I did not mention the lovely and long evening we spent at the flat of a younger poet friend together with other poets of his generation. We intended to stay for an hour or so but stayed five, talking. And of course the talk kept straying back to the condition of the country which they all feel intensely because it impinges directly on them. They are very talented people: I have translated work by them and they have translated work by me. I understand something of their ways of feeling and they must surely understand something of mine. We sipped wine and nibbled salty little cakes as the dark drew on. Rain fell then stopped falling.

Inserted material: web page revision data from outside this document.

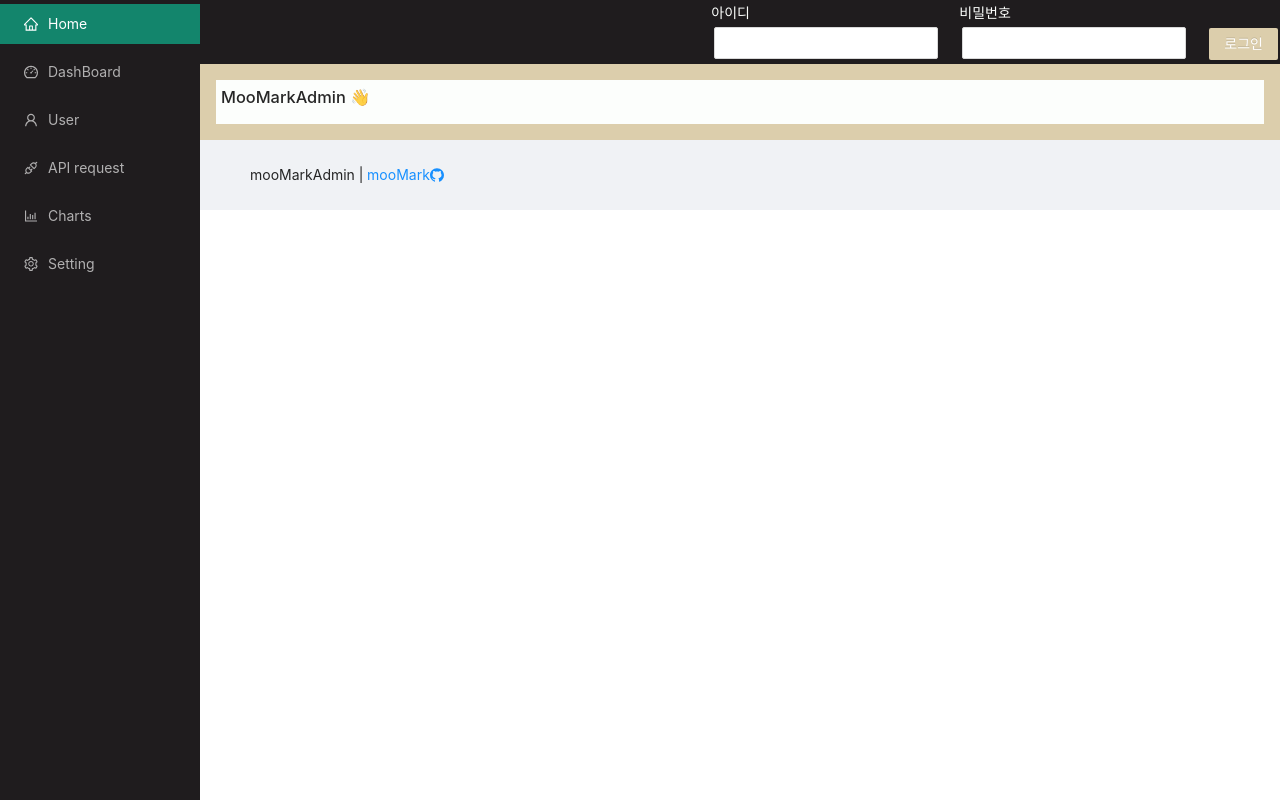
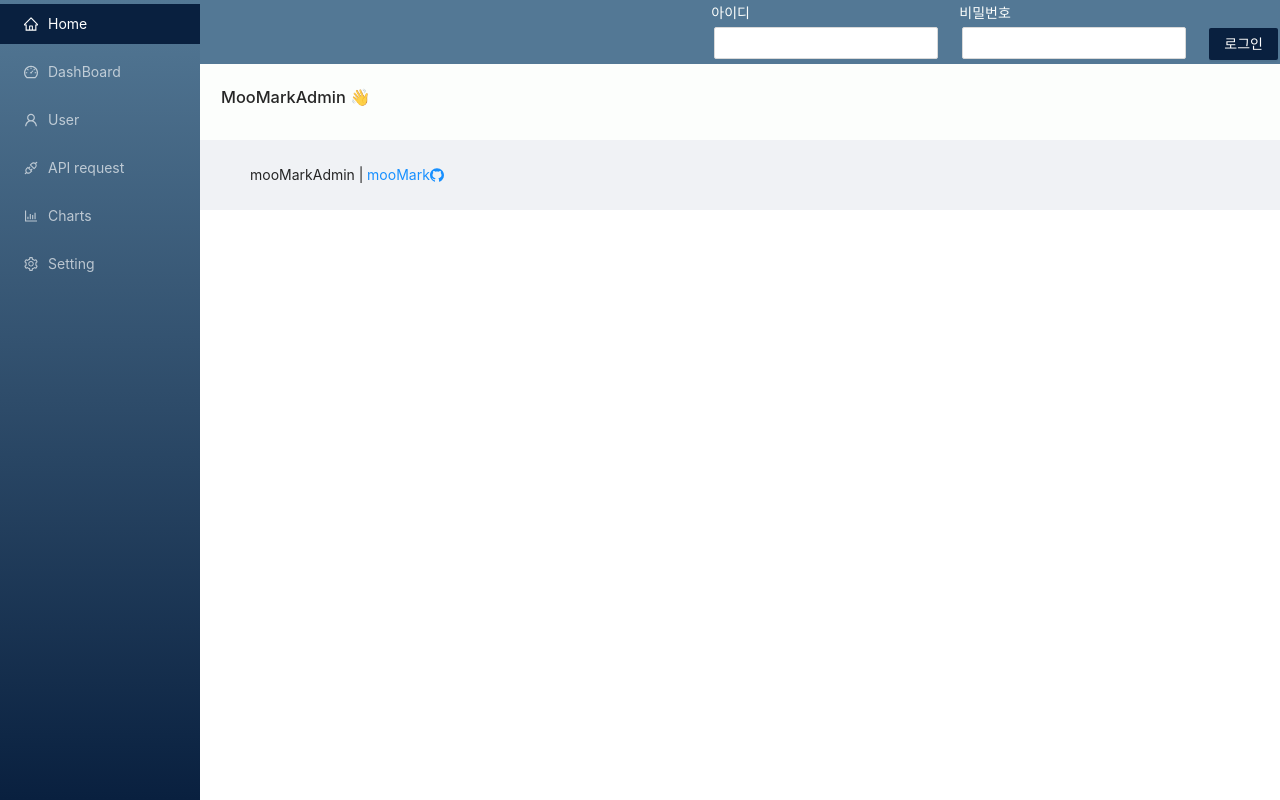
Before and after one commit to blackcowmoo/moo-mark-admin-frontend, a Next.js app: page / in a window 1280 px wide. Built offline with nearby package versions, Linux system fonts and the light colour scheme.

Commit message:
change style

```diff
--- a/components/AppLayout.tsx
+++ b/components/AppLayout.tsx
@@ -11,7 +11,7 @@ const AdminLayout: React.FunctionComponent = ({ children }) => {
   return (
     <Layout className={style.appLayout}>
       <AdminSider />
-      <Layout className="site-layout" style={{ marginLeft: 200, backgroundColor: '#DCCEAC' }}>
+      <Layout className={style.pageLayout} style={{ marginLeft: 200, backgroundColor: '#FCFEFC' }}>
         <AdminHeader/>
         <Content style={{ display: 'flex', padding: '5px', margin: '16px 16px', overflow: 'initial', backgroundColor: '#FCFEFC' }}> {children}</Content>
         <Footer>
--- a/styles/adminSider.module.scss
+++ b/styles/adminSider.module.scss
@@ -3,18 +3,18 @@
 
 
 .appLayout {
-  .site-layout{
+  .pageLayout{
     background-color: $document-background;
     background-color: black;
   }
-
 }
 
 
 
 .customlayout {
   .sider {
-    background-color: $menu-color;
+    // background-color: $menu-color;
+    background-image: $sider-background;
     overflow: auto;
     height: 100vh;
     position: fixed;
--- a/styles/app.scss
+++ b/styles/app.scss
@@ -1,9 +1,12 @@
-$selected-menu-color: #13856C;
+$selected-menu-color:#09203f;
+$menu-color: #537895;
+$sider-background: linear-gradient(to top, #09203f 0%, #537895 100%);
 $document-background : #FCFEFC;
-$page-background: #BBB2A3;
-$button-color: #DCCEAC;
-$menu-color: #1F1C1E;
-$layout-font-color: #FCFEFC;
+$page-background: #FCFEFC;
+$button-color: #09203f;
+$selected-font-color: white;
+$layout-font-color: black;
+
 
 .ant-menu-dark.ant-menu-dark:not(.ant-menu-horizontal) .ant-menu-item-selected{
   background: $selected-menu-color;
--- a/styles/loginForm.module.scss
+++ b/styles/loginForm.module.scss
@@ -8,7 +8,7 @@
   flex-direction: row;
   justify-content: flex-end;
   align-items: flex-end;
-  background-color: $menu-color;
+  background-color: transparent;
   label {
     color: #FCFEFC;
   }
```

Yesterday we met with two others, one an old friend from the 1980s when she was in radio, the other a much younger woman who is an art historian. I have told her story briefly on facebook as The Art Historian's Tale but will reproduce it here once I am home.

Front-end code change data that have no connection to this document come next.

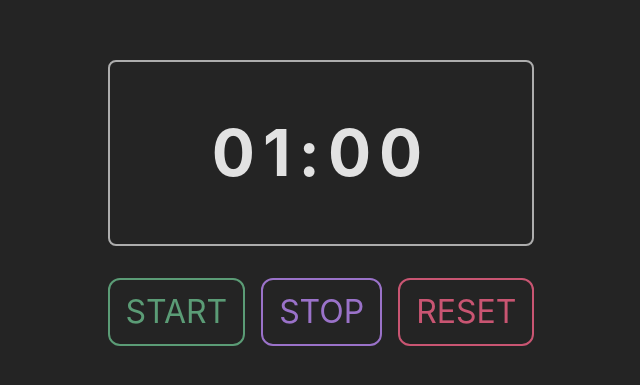
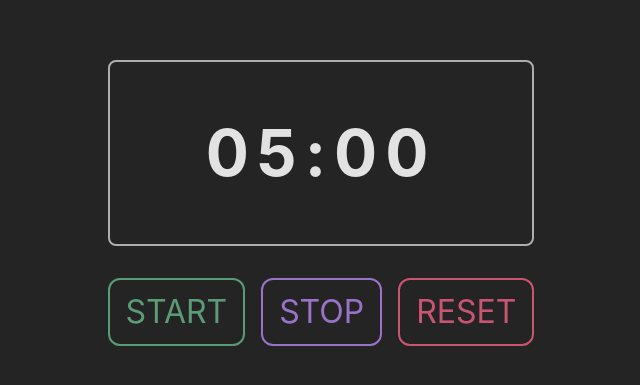
Before and after one commit to dimaspaiva/timer-react, a React (Vite) app: page / in a window 1280 px wide. Shown: the part 197-582 px from the top of the page, without its empty margins (319-959 px from the left). Built offline with nearby package versions, Linux system fonts and the light colour scheme.

Commit message:
fix: calculate time correct

```diff
--- a/src/App.tsx
+++ b/src/App.tsx
@@ -1,8 +1,9 @@
 import {  useState } from 'react'
 import './App.css'
 
-const ONE_SECOND = 5
-const TIMER_PERIOD = ONE_SECOND * 1 // 5 minutes in seconds
+const INTERVAL = 1000 // one second
+const ONE_SECOND = 60
+const TIMER_PERIOD = ONE_SECOND * 5 // five minutes in seconds
 
 function App() {
   const [timer, setTimer] = useState(TIMER_PERIOD)
@@ -30,7 +31,7 @@ function App() {
 
         return handleEndOfTime(draftTimer, newIntervalRef)
       })
-    }, ONE_SECOND);
+    }, INTERVAL);
 
     setIntervalRef(newIntervalRef)
   }
```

Everyone we know here speaks of the same feeling of creeping darkness and powerlessness, the sense of drifting back in time towards some historical iceberg. I have heard not one redeeming word from anyone. Maybe it's just the people we know, but they are the people we love and trust. It has been our most oppressive experience of the country, worse than the eighties because then there was a suspicion that it was going to end, that we were living at the end of something. Now there is just this backwards drag into apprehension.
The faces in the street have hardened. One man - so a friend recounts - declares that Hungarians should be ready to die to defend themselves from Europe. Posters declare Europe - respect Hungary! In the meantime the country is approaching a condition of one-party dictatorship. The government's favourite trope is that western (ie dreadfully liberal and tolerant) Europe has a narrative that wishes to humiliate and destroy Hungary and regards it as (I quote George Schöpflin, Hungarian Euro MP) 'a hairy ape'. Nothing could be further from the truth. Hungary had for decades been regarded as the clever country, the sophisticated country where people entered revolving doors behind you yet emerged in front of you.
The truth is that the narrative works the other way. The Hungarian right spread the lie that Europe and Europeans are the poor Hungarian nation's enemy so that they, and the whole country, might cosy up to the kind of 'strong-man' dictatorship they themselves aspire to impose. Hungary get big funds from Europe but insist that Europe takes more from Hungary. Hungarians (conceptualised as essentially das volk) adopt all the gadgets and gewgaws of consumer society but are encouraged to claim that they stand for something nobler, more patriotic than that.
Budapest is a beautiful city and the country looks wonderful in sunshine but the dominant feeling of this visit is of a darkness I won't forget. Clarissa woke from a dream that our friends were in danger. In the dream following we were being attacked by dogs rather like humans. The two dreams were related. They are only dreams, the unconscious inventing metaphors for its anxieities, but the anxieties are real enough.